No: this novelty is not the “death of creativity” feared by the great anti-piracy associations. According to Jones, the combination of the Internet and music sharing will bring a wave of innovation, an “inevitable paradigm shift in the concept of copyright and what we call album”. The latest record of his new group, CarbonSilicon, is available for free on the web as well as on P2P networks: “A billion crazy downloaders can’t be wrong”, says their single MPFree . A provocative title that hides a harsh assault on the major majors – “Shakespeare and Michelangelo had no corporation behind them … the bytes must flow and create a new revolutionary sound”.
Jones certainly does not hide the fact that he has been involved for years in the promotion of filesharing and new media such as alternative model to the current rules governing the multimedia content market. In the interview with the British public broadcaster, Jones is convinced that digital technologies make it possible creation and the distribution of music in a direct and participatory way. In stark contrast to the anti-piracy typhoon sweeping the record world, the new P2P prophet is convinced that artists will be able to earn money by “letting their admirers participate in the creative process” and of course with live performances.

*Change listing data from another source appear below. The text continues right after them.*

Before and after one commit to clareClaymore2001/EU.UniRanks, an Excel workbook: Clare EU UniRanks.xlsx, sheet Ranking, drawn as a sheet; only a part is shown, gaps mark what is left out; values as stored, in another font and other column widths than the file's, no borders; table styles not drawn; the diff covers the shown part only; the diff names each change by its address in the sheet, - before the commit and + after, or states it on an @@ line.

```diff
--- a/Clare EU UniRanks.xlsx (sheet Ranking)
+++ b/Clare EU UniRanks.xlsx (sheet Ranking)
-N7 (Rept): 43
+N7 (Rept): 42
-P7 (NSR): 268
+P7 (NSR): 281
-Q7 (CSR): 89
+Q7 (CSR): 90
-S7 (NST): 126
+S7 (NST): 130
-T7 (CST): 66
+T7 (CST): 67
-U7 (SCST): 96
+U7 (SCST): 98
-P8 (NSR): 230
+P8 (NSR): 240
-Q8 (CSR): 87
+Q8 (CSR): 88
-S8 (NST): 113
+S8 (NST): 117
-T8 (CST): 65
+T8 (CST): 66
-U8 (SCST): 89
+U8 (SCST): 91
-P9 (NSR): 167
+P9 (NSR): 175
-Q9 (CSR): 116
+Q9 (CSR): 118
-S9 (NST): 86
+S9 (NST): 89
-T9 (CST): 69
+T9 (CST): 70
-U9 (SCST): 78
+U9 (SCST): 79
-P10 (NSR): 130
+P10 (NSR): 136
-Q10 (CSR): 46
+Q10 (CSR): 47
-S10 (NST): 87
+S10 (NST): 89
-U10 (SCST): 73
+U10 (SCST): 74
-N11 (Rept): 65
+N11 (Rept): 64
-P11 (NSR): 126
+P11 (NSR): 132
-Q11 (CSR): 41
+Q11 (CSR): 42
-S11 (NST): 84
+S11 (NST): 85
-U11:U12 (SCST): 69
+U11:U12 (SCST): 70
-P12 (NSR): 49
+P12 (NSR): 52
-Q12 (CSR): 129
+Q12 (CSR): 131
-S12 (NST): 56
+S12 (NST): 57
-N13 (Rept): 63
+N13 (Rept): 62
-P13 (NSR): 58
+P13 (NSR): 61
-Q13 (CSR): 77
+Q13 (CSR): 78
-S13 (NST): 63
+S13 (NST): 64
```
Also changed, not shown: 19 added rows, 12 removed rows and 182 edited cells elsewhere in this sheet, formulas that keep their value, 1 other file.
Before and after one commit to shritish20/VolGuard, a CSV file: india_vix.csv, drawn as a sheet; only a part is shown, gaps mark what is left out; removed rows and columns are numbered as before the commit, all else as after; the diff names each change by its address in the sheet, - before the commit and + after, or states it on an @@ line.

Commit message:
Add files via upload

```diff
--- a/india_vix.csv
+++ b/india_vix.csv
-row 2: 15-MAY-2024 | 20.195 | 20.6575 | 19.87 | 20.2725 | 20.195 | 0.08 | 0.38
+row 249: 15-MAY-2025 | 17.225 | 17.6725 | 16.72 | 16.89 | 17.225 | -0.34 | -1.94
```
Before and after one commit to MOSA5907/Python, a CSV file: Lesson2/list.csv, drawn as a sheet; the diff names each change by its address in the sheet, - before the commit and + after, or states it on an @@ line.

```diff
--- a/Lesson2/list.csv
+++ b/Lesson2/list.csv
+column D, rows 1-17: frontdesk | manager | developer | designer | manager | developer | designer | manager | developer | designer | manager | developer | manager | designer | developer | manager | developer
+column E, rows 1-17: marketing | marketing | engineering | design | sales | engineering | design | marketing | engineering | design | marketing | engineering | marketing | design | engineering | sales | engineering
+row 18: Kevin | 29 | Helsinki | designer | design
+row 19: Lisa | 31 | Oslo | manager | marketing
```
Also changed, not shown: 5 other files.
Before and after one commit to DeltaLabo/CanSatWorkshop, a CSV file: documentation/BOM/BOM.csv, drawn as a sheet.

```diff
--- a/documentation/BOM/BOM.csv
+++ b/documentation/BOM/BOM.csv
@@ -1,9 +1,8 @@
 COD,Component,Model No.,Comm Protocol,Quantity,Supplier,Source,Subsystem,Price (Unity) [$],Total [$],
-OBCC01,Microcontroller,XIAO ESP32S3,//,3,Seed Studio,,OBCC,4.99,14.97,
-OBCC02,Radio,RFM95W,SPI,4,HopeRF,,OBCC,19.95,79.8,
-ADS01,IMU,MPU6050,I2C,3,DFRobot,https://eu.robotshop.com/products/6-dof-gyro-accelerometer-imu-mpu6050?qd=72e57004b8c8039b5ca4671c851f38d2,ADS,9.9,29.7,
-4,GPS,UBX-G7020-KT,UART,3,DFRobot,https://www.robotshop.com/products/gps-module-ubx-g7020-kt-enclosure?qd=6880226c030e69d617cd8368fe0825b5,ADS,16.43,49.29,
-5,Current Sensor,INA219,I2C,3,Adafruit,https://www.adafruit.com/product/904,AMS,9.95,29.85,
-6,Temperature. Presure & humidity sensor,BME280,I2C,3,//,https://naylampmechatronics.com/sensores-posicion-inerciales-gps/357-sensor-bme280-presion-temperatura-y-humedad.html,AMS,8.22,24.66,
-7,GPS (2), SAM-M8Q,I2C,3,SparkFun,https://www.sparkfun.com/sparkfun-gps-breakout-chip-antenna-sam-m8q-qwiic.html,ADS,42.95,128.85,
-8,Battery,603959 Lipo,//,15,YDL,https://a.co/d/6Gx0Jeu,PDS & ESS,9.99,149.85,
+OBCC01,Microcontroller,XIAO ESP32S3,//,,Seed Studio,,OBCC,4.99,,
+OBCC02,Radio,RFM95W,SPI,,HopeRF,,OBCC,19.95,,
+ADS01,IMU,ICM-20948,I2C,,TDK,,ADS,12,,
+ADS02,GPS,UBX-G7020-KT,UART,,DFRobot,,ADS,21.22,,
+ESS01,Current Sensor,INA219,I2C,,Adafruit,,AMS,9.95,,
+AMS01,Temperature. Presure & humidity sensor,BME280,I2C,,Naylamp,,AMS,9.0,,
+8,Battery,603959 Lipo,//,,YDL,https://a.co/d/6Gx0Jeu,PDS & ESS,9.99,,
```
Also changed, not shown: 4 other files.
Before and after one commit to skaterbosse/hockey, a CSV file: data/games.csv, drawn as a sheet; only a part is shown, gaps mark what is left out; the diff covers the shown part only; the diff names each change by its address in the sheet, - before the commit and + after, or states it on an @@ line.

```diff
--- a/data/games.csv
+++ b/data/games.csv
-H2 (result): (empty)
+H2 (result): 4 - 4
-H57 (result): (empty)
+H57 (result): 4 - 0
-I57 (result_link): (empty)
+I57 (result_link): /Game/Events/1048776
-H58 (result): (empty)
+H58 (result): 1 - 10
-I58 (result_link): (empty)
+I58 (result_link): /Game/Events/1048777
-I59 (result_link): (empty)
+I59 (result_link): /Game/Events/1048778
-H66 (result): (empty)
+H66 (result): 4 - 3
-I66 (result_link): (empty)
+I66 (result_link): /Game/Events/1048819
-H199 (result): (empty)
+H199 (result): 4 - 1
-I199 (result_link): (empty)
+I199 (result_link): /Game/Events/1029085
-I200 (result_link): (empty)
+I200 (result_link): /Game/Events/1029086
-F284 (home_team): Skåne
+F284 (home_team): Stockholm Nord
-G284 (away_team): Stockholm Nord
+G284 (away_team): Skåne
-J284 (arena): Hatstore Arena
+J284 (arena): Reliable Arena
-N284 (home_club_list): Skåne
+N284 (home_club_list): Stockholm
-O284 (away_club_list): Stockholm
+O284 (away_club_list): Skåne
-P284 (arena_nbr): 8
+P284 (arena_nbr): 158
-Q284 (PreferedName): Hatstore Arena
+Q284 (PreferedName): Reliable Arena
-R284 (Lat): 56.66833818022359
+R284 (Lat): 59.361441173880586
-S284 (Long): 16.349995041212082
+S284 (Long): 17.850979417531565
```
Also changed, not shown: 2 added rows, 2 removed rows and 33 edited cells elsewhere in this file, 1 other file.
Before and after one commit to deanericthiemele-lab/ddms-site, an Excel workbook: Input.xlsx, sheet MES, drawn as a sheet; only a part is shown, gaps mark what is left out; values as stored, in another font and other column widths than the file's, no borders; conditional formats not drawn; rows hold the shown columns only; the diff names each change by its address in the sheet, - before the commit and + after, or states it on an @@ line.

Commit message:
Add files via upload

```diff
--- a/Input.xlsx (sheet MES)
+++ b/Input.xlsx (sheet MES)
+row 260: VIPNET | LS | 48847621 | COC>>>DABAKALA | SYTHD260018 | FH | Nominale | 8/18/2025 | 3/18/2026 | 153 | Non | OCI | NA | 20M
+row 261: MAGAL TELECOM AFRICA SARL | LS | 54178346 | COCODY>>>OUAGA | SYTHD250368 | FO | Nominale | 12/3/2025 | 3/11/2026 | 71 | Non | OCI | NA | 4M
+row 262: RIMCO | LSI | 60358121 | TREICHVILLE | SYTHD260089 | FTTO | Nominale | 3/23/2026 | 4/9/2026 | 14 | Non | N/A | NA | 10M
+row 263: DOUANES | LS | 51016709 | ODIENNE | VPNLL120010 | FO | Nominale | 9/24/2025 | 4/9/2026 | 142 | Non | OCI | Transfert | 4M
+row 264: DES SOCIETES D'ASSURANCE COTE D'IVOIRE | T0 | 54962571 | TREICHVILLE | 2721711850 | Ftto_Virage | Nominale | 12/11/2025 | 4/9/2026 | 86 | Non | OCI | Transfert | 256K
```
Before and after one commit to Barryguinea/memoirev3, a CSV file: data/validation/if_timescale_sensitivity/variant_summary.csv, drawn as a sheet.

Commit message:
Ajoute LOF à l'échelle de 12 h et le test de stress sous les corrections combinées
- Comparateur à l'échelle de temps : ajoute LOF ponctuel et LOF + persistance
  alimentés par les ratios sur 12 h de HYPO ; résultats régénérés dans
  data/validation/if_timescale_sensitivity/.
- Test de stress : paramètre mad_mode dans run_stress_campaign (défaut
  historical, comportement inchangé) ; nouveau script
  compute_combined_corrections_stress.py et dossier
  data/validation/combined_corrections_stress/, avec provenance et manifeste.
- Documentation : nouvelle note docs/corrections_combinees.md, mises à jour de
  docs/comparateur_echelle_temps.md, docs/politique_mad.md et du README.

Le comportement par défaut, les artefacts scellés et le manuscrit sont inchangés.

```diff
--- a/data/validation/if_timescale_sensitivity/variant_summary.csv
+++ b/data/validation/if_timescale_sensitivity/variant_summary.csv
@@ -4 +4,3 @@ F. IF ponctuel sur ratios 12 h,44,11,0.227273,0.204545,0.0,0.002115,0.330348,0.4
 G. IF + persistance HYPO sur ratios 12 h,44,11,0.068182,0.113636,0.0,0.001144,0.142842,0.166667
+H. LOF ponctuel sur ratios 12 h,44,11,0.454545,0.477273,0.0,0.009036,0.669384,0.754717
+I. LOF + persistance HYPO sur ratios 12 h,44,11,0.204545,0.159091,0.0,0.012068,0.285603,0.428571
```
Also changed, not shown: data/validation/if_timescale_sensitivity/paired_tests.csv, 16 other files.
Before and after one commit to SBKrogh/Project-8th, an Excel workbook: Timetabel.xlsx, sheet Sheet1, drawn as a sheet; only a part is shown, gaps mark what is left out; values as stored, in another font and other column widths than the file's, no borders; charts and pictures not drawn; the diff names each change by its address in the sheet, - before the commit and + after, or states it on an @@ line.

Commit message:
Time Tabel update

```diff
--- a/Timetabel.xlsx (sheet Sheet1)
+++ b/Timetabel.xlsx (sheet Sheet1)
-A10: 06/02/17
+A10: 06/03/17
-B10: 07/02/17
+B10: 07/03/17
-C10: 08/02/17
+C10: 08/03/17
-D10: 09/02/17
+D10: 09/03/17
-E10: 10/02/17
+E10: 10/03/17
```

But will these fresh ideas be enough to convince the anti-piracy front, which is increasingly crowded with emerging and evergreen musicians? The gospel of the ex-Clash does not lack purely advertising dyes – and the presence of Tony James in the formation of CarbonSilicon, former Sigue Sigue Sputnik frontman, should speak for itself: the Sigue Sigue Sputnik, in the eighties, caused a sensation by selling as advertising space a few minutes of their albums.
The way of music “that the more it copies the more it develops” today is also the result of the visions of Grateful Dead and partners, mythical band that first promoted the unlimited reproduction of their music on an ancient but functional support, the cassette tapes: it is no coincidence that their former singer John Perry Barlow is also the co-founder of the Electronic Frontier Foundation, probably the most important association that fights for the defense of digital freedoms. Barlow’s motto? “Music is the common property of humanity and it is a form of sacrilege to try to own it.”